We so badly wanted to believe it. During a time when so many of our football players are running the streets creating chaos, we so badly wanted to believe in the one who jumped from a balcony to save a life.
This was not a football player who assaulted a barfly or drove drunk into a ditch. Josh Shaw wasn't using his athletic skills for something bad, but something pure, the rescue of a child, his 7-year-old nephew who was drowning in an apartment pool, and the mere thought of it gave us goose bumps.
We so wanted to believe that during a Saturday night family function, Shaw saw the boy in peril and leapt from the second floor of a home, injuring his ankles as he landed on the concrete pool deck below. We marveled in imagining him crawling into the water and swimming the child to safety. We thrillingly pictured what happened next, when, "Despite the intense pain in his legs, he was able to grab the ladder and lift himself out of the pool with his upper body."
That quote was from
Of course, USC officials never needed to write the story, or even announce the circumstances of Shaw's injury. They could have treated him like most colleges treat players who suffer odd injuries. They could have listened to his incredible explanation, told him to keep quiet about it because of privacy laws, then announced that he was hurt in a home accident and that there would be no further discussion on the matter.
But the athletic department so badly wanted to believe it, they couldn't wait to shout about it, even before properly checking it, and while that's always bad business, journalism isn't their business. They're not reporters, they're college administrators whose football program was finally shaking free of
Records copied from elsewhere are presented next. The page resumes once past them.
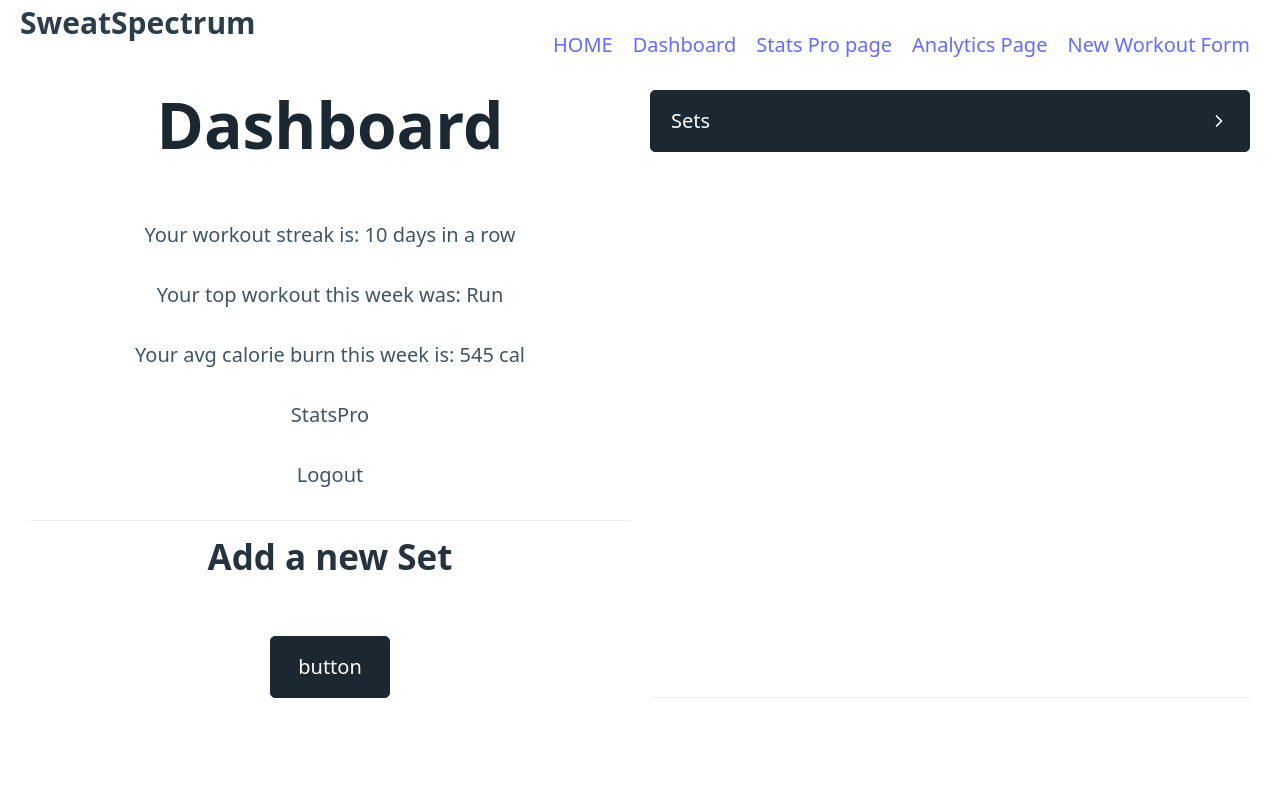
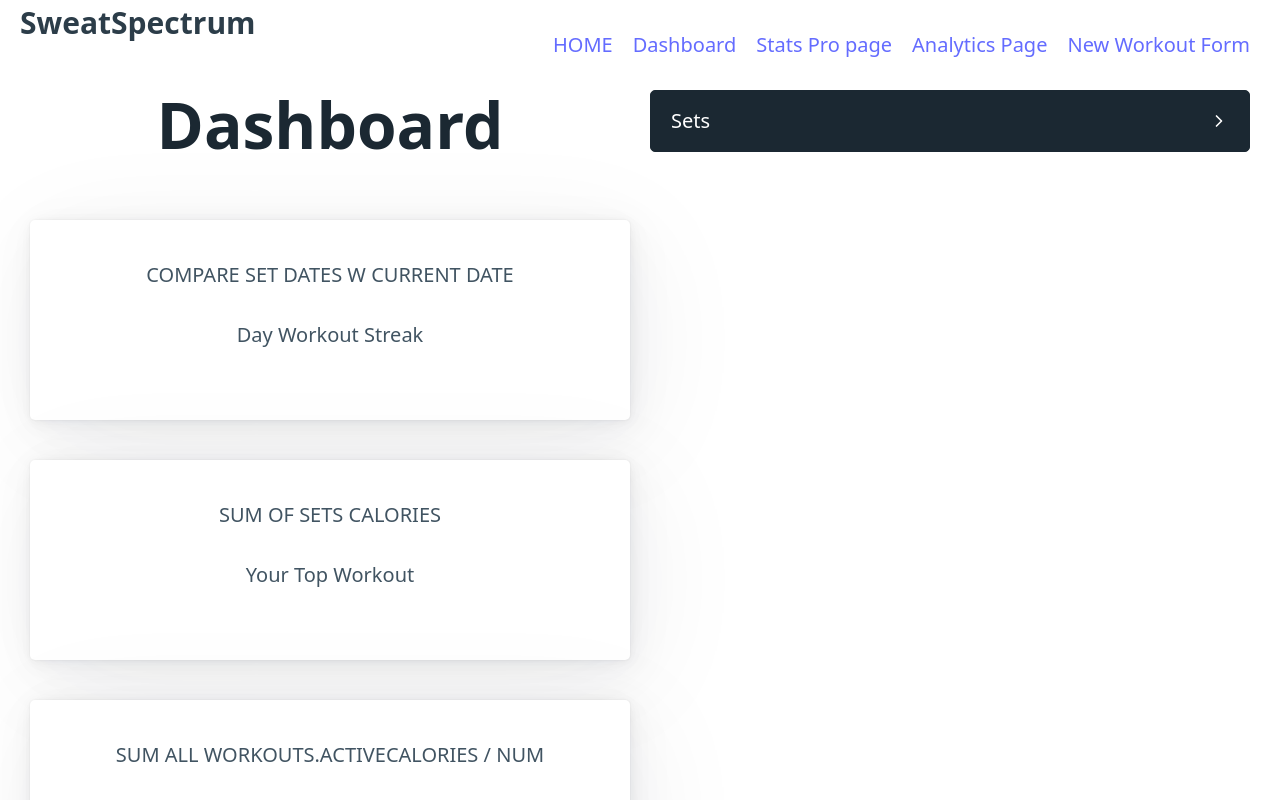
Before and after one commit to Dominik137/Sweat-Spectrum-FullStack-Project, a React (Vite) app in the folder Frontend/SweatSpectrum/: page /dashboard in a window 1280 px wide. Shown: the top 800 px of the page. Built offline with nearby package versions, Linux system fonts and the light colour scheme; no server answers.

Commit message:
prepare DashStats for incoming data

```diff
--- a/Frontend/SweatSpectrum/src/components/DashStats.jsx
+++ b/Frontend/SweatSpectrum/src/components/DashStats.jsx
@@ -3,17 +3,21 @@ function DashStats(){
         //High level dashboard stats go here - for a single user only, and can feature items like "Workout Day Streak" or "Most Workouts in a Week"
         <>
         <div className="basic-stats-container">
-            <div className="daily-streak">
-                <p>Your workout streak is: 10 days in a row</p>
-            </div>
 
-            <div className="top-weekly-workout">
-                <p>Your top workout this week was: Run</p>
-            </div>
+            <article className="daily-streak">
+                <p>COMPARE SET DATES W CURRENT DATE</p>
+                <p>Day Workout Streak</p>
+            </article>
 
-            <div className="avg-calorie-burn">
-                <p>Your avg calorie burn this week is: 545 cal</p>
-            </div>
+            <article className="top-weekly-workout">
+                <p>SUM OF SETS CALORIES</p>
+                <p>Your Top Workout</p>
+            </article>
+
+            <article className="avg-calorie-burn">
+                <p>SUM ALL WORKOUTS.ACTIVECALORIES / NUM</p>
+                <p>Avg Calorie Burn</p>
+            </article>
 
         </div>
 
```
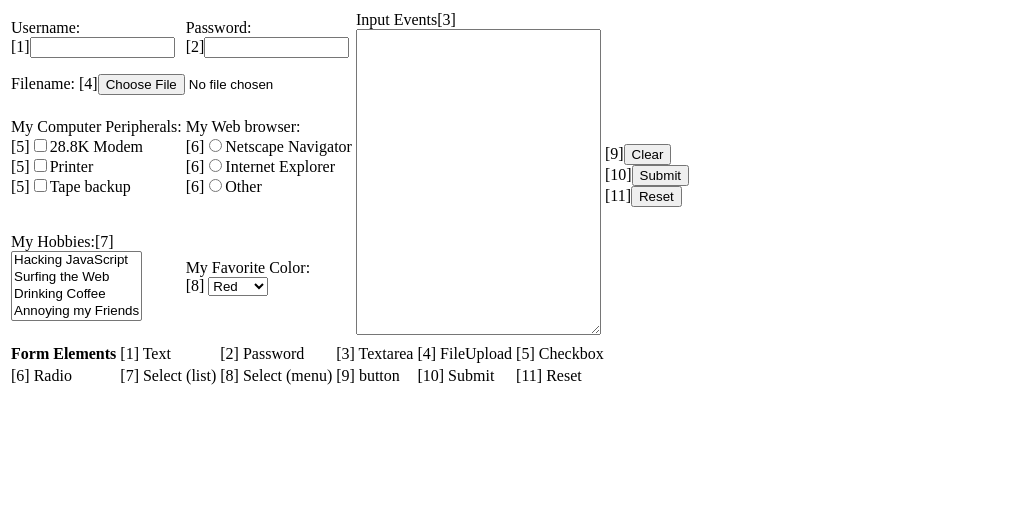
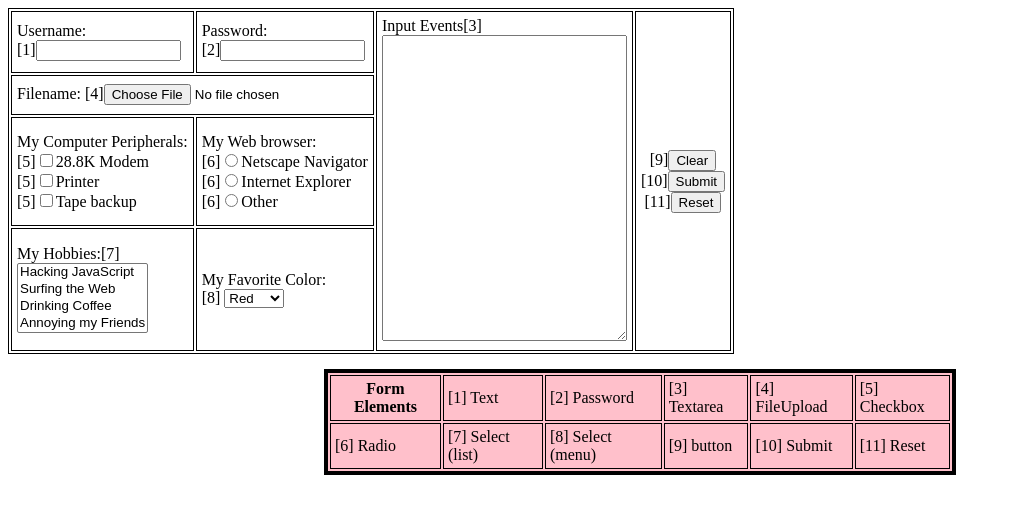
Before and after one commit to PatoBeltran/codebotLab, a plain HTML site: page index.html in a window 1280 px wide. Shown: the whole page, without its empty margins (0-1011 px from the left). Drawn offline with Linux system fonts and the light colour scheme.

Commit message:
css + html

```diff
--- a/app.css
+++ b/app.css
@@ -18,6 +18,12 @@
 	border: 1px solid black;
 }
 
+#div-table-2 {
+	width: 50%;
+	margin: auto;
+	margin-top: 15px;
+}
+
 .center-h {
 	text-align:center;
 }
@@ -25,12 +31,3 @@
 .center-v {
 	vertical-align: center;
 }
-
-.center-div {
-	margin: auto;
-}
-
-#div-table-2 {
-	width: 50%;
-	margin-top: 10px;
-}
--- a/index.html
+++ b/index.html
@@ -7,7 +7,7 @@
     <meta name="viewport" content="width=device-width, initial-scale=1.0, maximum-scale=1, user-scalable=no">
     <link href='http://fonts.googleapis.com/css?family=Open+Sans:300italic,400italic,600italic,700italic,800italic,400,300,600,700,800' rel='stylesheet' type='text/css'>
     <title>CodeBot</title>
-
+    <link rel="stylesheet" href="app.css">
 
     <!-- HTML5 shim and Respond.js IE8 support of HTML5 elements and media queries -->
     <!--[if lt IE 9]>
@@ -24,13 +24,13 @@
   <!-- as long as this notice is retained.                                   -->
 
   <form name="everything">  <!-- A one-of-everything HTML form... -->
-   <table>   <!-- ...in a big HTML table. -->
+   <table id="table-1">   <!-- ...in a big HTML table. -->
      <tr>
        <td>Username:<br/>[1]<input type="text" name="username" size="15"></td>
        <td>Password:<br>[2]<input type="password" name="password" size="15"></td>
        <td rowspan="4">Input Events[3]<br>
          <textarea name="textarea" rows="20" cols="28"></textarea></td>
-       <td rowspan="4" >
+       <td rowspan="4" class="center-v center-h">
          [9]<input type="button" value="Clear" name="clearbutton"><br>
          [10]<input type="submit" name="submitbutton" value="Submit"><br>
          [11]<input type="reset" name="resetbutton" value="Reset"></td></tr>
@@ -61,10 +61,10 @@
          </select></td></tr>
    </table>
   </form>
-  <div >
-    <table>
+  <div id="div-table-2">
+    <table id="table-2">
       <tr>
-        <td ><b>Form Elements</b></td>
+        <td class="center-h"><b>Form Elements</b></td>
         <td>[1] Text</td>  <td>[2] Password</td>  <td>[3] Textarea</td>
         <td>[4] FileUpload</td> <td>[5] Checkbox</td></tr>
       <tr>
```
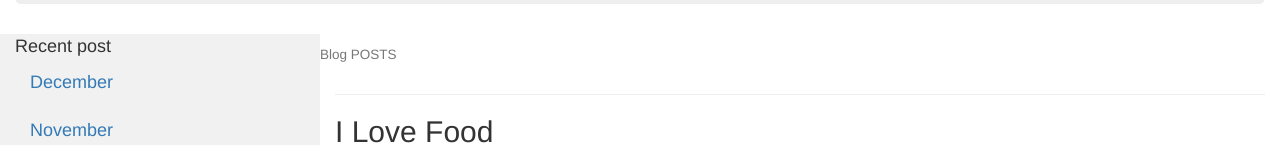
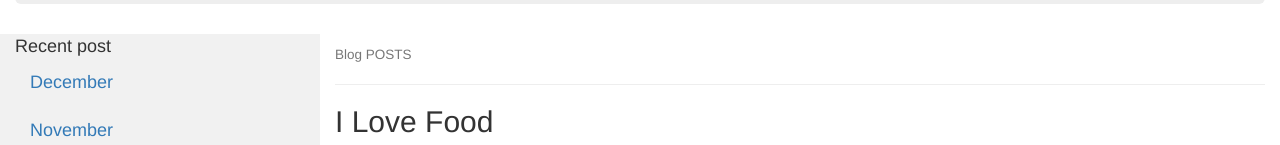
Before and after one commit to Saori-hayalab/SaoriBlog, a plain HTML site: page index.html in a window 1280 px wide. Shown: the part 191-336 px from the top of the page. Drawn offline with nearby package versions, Linux system fonts and the light colour scheme.

Commit message:
change10

```diff
--- a/index.html
+++ b/index.html
@@ -27,8 +27,9 @@
       </ul><br>
     </div>
 
-     <h4><small>Blog POSTS</small></h4>
+
     <div id="container" class="col-sm-9">
+       <h4><small>Blog POSTS</small></h4>
 
       <div class="post-container">
       <hr>
--- a/main.js
+++ b/main.js
@@ -28,6 +28,10 @@ $(document).ready(function() {
           $title.text(post.title);
           $post.append($title);
 
+          let $picture = $('<img>');
+          $picture.attr("src",post.picture);
+          $post.append($picture);
+
           let $PostDate = $('<h5>');
           $PostDate.text(post.Date);
           $post.append($PostDate);
@@ -37,9 +41,7 @@ $(document).ready(function() {
           $content.text(post.content);
           $post.append($content);
 
-          let $picture = $('<img>');
-          $picture.attr("src",post.picture);
-          $post.append($picture);
+
 
           $postsDiv.append($post);
 
--- a/style.css
+++ b/style.css
@@ -2,7 +2,7 @@
 
     .row.content {
       position:relative;
-      height: 800px;
+      height: 1500px;
 
     }
 
```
We so badly wanted to believe it, we bought the story literally sight unseen. It ran everywhere without anyone talking to Shaw or any eyewitnesses. Some of the most hardened of editors simply accepted the story from USC as if they were being handed news of a statistic or record. No questions asked. It was as if, at the end of a summer dominated by the wretched stories of Donald Sterling and Dodgers television, this was finally good news, and can't we finally print some good news?
Even some of us who didn't believe it wanted to believe it. When the story broke, I was struck by its improbability, and expressed serious doubts to some co-workers before finally shrugging and making arrangements to interview the kid.
"I don't want to be a cynical old man," I told Sarkisian on Tuesday when I explained this conflict during an interview.
"Me neither," said Sarkisian.
Now, of course, we both look like gullible old fools, along with the rest of USC and the media after the Trojans announced Wednesday that Shaw admitted the story wasn't true. It was delivered in a news release seething with anger and embarrassment, filled with words like "lied," and "complete fabrication."
But, so far anyway, those weren't the worst of Josh Shaw's sins. What he did, more than anything, was steal another tiny bit of our belief. In apparently trying to cover up for a fall in a downtown Los Angeles apartment complex, Shaw took advantage of two things most sports folks still possess, somewhere down deep: faith in greatness and hope in heroes.
You would have thought everyone would have learned this lesson a couple of years ago after wrongly celebrating the fake dead girlfriend of Notre Dame's Manti Te'o, but no. We'll probably never learn. There is a reason the sports world is filled with phrases like "Hope springs eternal" and "Wait till next year." This sort of blind passion is not only sport's blessing, but its curse, and shame on Josh Shaw for trying to run a scam behind it.
USC screwed up. If its athletic department wants to break stories like journalists, then it needs to act like journalists and fully check them out. The local sports media, including the Los Angeles Times, also screwed up. We also didn't act like journalists and, goodness, what's our excuse?
As for Shaw, he has been suspended indefinitely, although he can't play anyway. He has publicly apologized, and has been considered a good kid, so he'll probably come back before the end of the season. At that point, quite amazingly but understandably, Trojans fans will be cheering for him to make a big redeeming play and, if he does, the media will happily chronicle it.